The Goyder Institute
The Goyder Institute for Water Research was established in 2010 to support the security and management of South Australia’s water supply and contribute to water reform in Australia.
The Institute brings together South Australia’s leading water research capabilities, in collaboration with CSIRO, into a single, comprehensive research program aimed at providing expert, independent scientific advice that informs good policy decision-making, identifies future threats to water security and assists in an integrated approach to water management.
It is intended that the Goyder Institute will enhance the South Australian Government’s existing capacity to develop and deliver science based policy solutions and in doing so, underpin the sustainable development of the State. It is further intended that this will also strengthen the State’s position as an international leader in water resource management and provide the South Australian community with confidence that the best scientific minds available are being targeted at resolving the State’s key water resource management issues.

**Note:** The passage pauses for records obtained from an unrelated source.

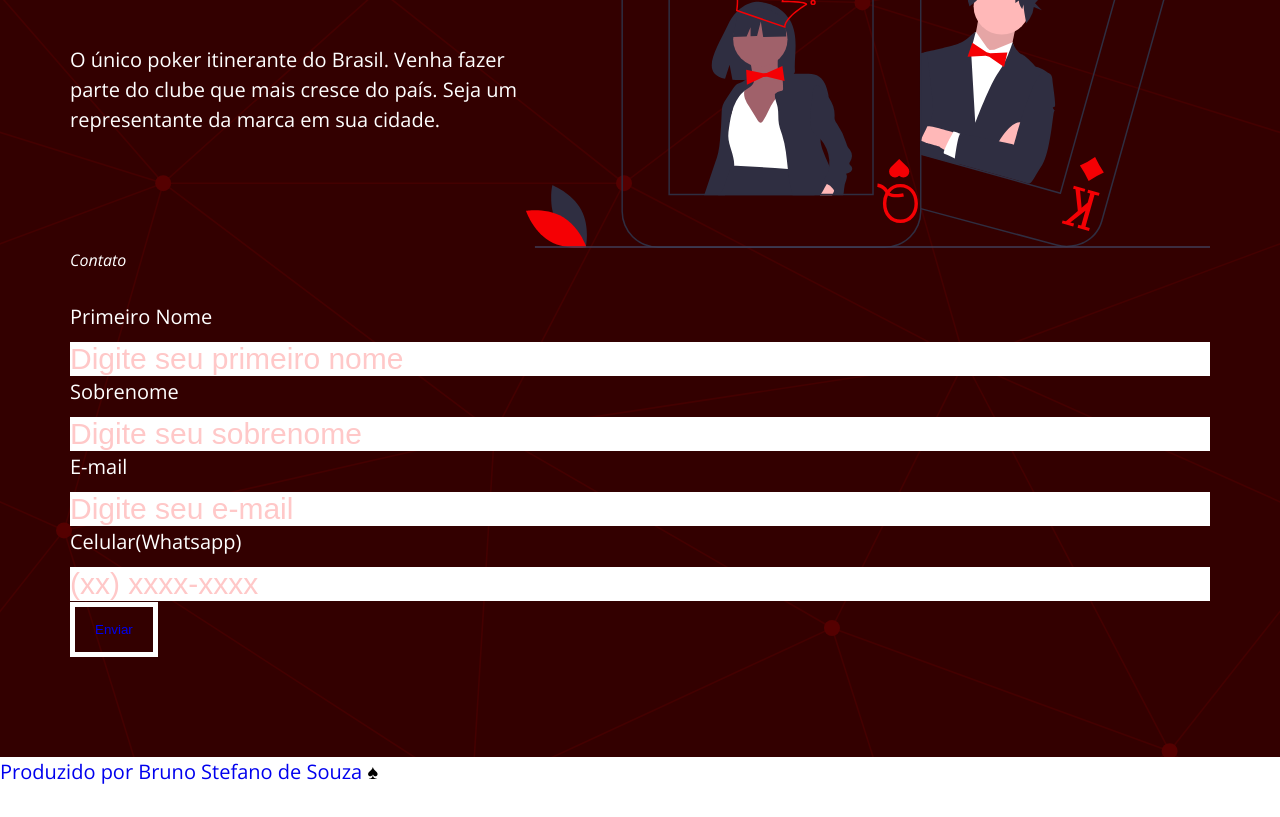
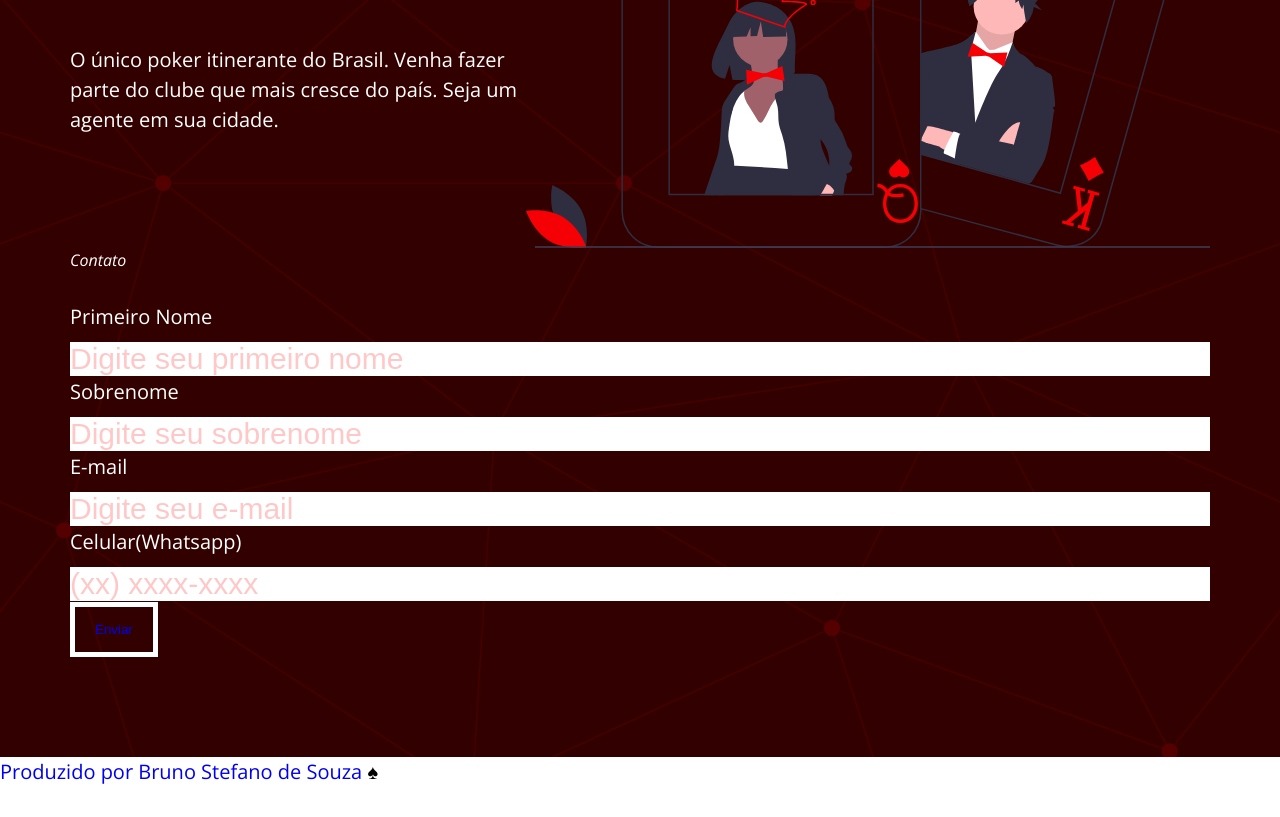
Before and after one commit to vonkoln/clubeNoturno, a plain HTML site: page index.html in a window 1280 px wide. Shown: the part 6871-7688 px from the top of the page. Drawn offline with nearby package versions, Linux system fonts and the light colour scheme; files whose address does not match are found by name.

Commit message:
corrigindodescricao

```diff
--- a/index.html
+++ b/index.html
@@ -199,7 +199,7 @@ Presença nos jogos live do clube: 50 pontos por pessoa.<br>
             <div class="main-content intro-content">
             <div class="intro-text-content">
             <h2>clube noturno</h2>
-            <p>O único poker itinerante do Brasil. Venha fazer parte do clube que mais cresce do país. Seja um representante da marca em sua cidade.</p>
+            <p>O único poker itinerante do Brasil. Venha fazer parte do clube que mais cresce do país. Seja um agente em sua cidade.</p>
             </div>
             <div class="intro-img">
                 <img src="./assets/img/cards.svg" alt="duas cartas">
```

Historically, South Australia has relied on three rain-dependent sources of water – the River Murray, Mt Lofty Ranges and groundwater. However, like much of the southern regions of the continent, many areas of South Australia have experienced a decline in surface water flows and groundwater levels over the past decade compared to long term averages. This has resulted in an increased threat to the security of water supplies for regional communities, industry and the environment. With projected impacts of climate change indicating a generally drier outlook, the State is facing increased water scarcity.
South Australia’s future economic growth and resilience is dependent on the provision of sustainable water supplies. In recognition of this, South Australia’s Strategic Plan 2007 has a target requiring that ‘South Australia’s water resources are managed within sustainable limits by 2018’. The sustainable management of water resources, and those resources yet to be developed, will require strategic alliances between Government, communities and industry, to ensure effective working partnerships for optimal utilisation of all resources.
Underwater photography by Liz Rogers, http://lizrogersphotography.com
Other images courtesy of CSIRO Science Image, Claire Punter, Michele Akeroyd, DEWNR.